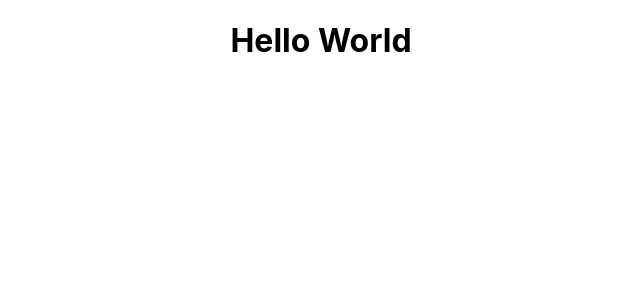
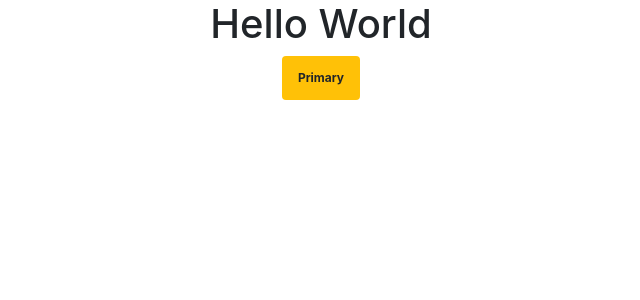
Before and after one commit to HaiHD2/react-tutorial, a React (Create React App) app: page / in a window 1280 px wide. Shown: the top 300 px of the page, without its empty margins (319-959 px from the left). Built offline with nearby package versions, Linux system fonts and the light colour scheme.

Commit message:
class dynamic

```diff
--- a/public/index.html
+++ b/public/index.html
@@ -25,6 +25,7 @@
       Learn how to configure a non-root public URL by running `npm run build`.
     -->
     <title>React App</title>
+    <link rel="stylesheet" href="https://cdn.jsdelivr.net/npm/bootstrap@4.3.1/dist/css/bootstrap.min.css"/>
   </head>
   <body>
     <noscript>You need to enable JavaScript to run this app.</noscript>
--- a/src/App.js
+++ b/src/App.js
@@ -1,10 +1,26 @@
+import { useState } from "react";
 import "./App.css";
 
 
+
 function App() {
+    const [counter, setCounter] = useState(0);
+
+    const formatClass = function() {
+        let classCommon = "badge p-3 ";
+
+        if (counter == 0) {
+            classCommon += "badge-warning";
+        } else {
+            classCommon += "badge-primary";
+        }
+
+        return classCommon;
+    }
     return (
         <div className="App">
             <h1>Hello World</h1>
+            <span class={formatClass()}>Primary</span>
         </div>
     );
 }
```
=-=-=-=-=
Take every line from the records that holds "public" and copy it down.

--- a/public/index.html
+++ b/public/index.html
       Learn how to configure a non-root public URL by running `npm run build`.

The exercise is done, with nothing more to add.